What you have to do =>
Pull out every line below that holds the word "location".

Information provided =>
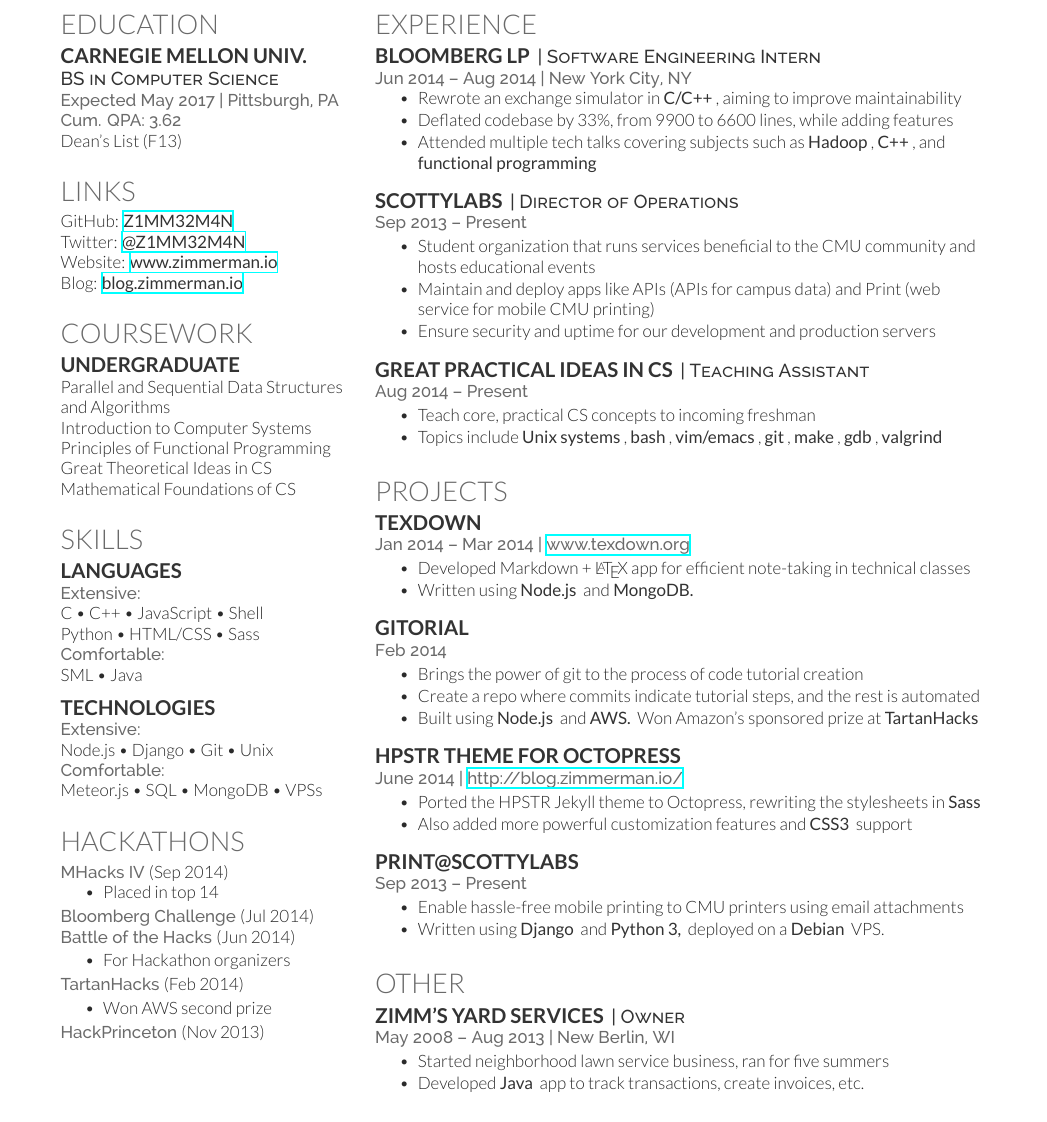
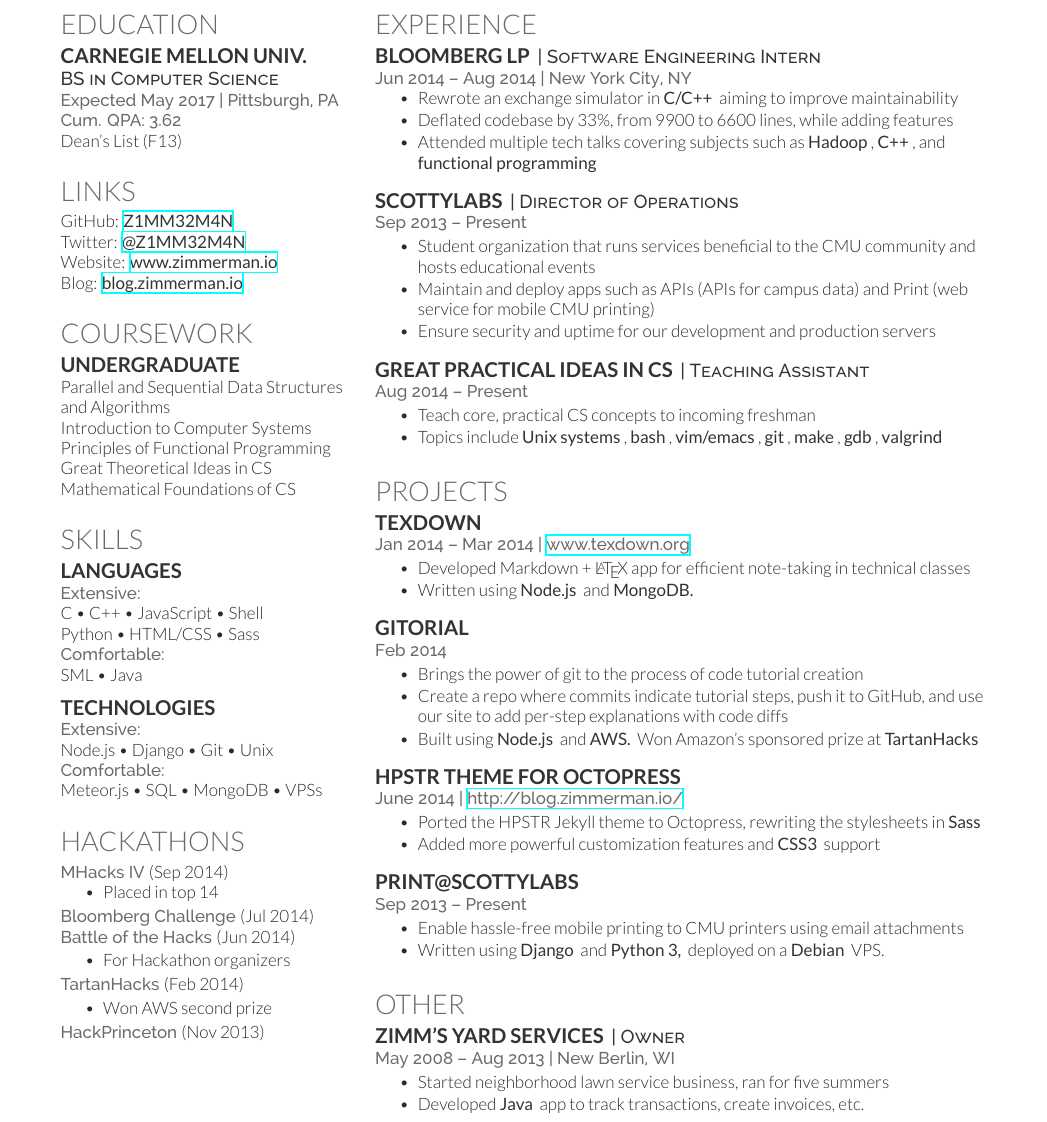
Before and after one commit to jez/resume, a LaTeX CV (resume.tex): part of the page, cut so that both start at the same text. Compiled offline with XeLaTeX.

Commit message:
Updated resume for TOC

```diff
--- a/resume.tex
+++ b/resume.tex
@@ -144,7 +144,7 @@
 \location{Jun 2014 – Aug 2014 | New York City, NY}
 \vspace{\topsep} % Hacky fix for awkward extra vertical space
 \begin{tightemize}
-\item Rewrote an exchange simulator in \custombold{C/C++}, aiming to improve maintainability
+\item Rewrote an exchange simulator in \custombold{C/C++} aiming to improve maintainability
 \item Deflated codebase by 33\%, from 9900 to 6600 lines, while adding features
 \item Attended multiple tech talks covering subjects such as \custombold{Hadoop}, \custombold{C++}, and \custombold{functional programming}
 \end{tightemize}
@@ -155,7 +155,7 @@
 \location{Sep 2013 – Present}
 \begin{tightemize}
 \item Student organization that runs services beneficial to the CMU community and hosts educational events
-\item Maintain and deploy apps like APIs (APIs for campus data) and Print (web service for mobile CMU printing)
+\item Maintain and deploy apps such as APIs (APIs for campus data) and Print (web service for mobile CMU printing)
 \item Ensure security and uptime for our development and production servers
 \end{tightemize}
 \sectionsep
@@ -188,7 +188,7 @@
 \location{Feb 2014}
 \begin{tightemize}
 \item Brings the power of git to the process of code tutorial creation
-\item Create a repo where commits indicate tutorial steps, and the rest is automated
+\item Create a repo where commits indicate tutorial steps, push it to GitHub, and use our site to add per-step explanations with code diffs
 \item Built using \custombold{Node.js} and \custombold{AWS.} Won Amazon's sponsored prize at \custombold{TartanHacks}
 \end{tightemize}
 \sectionsep
@@ -198,7 +198,7 @@
 \location{June 2014 | \href{http://blog.zimmerman.io/}{http://blog.zimmerman.io/}}
 \begin{tightemize}
 \item Ported the HPSTR Jekyll theme to Octopress, rewriting the stylesheets in \custombold{Sass}
-\item Also added more powerful customization features and \custombold{CSS3} support
+\item Added more powerful customization features and \custombold{CSS3} support
 \end{tightemize}
 \sectionsep
 
```
Also changed, not shown: resume.pdf, 1 other file.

Response area =>
 \location{Jun 2014 – Aug 2014 | New York City, NY}
 \location{Sep 2013 – Present}
 \location{Feb 2014}
 \location{June 2014 | \href{http://blog.zimmerman.io/}{http://blog.zimmerman.io/}}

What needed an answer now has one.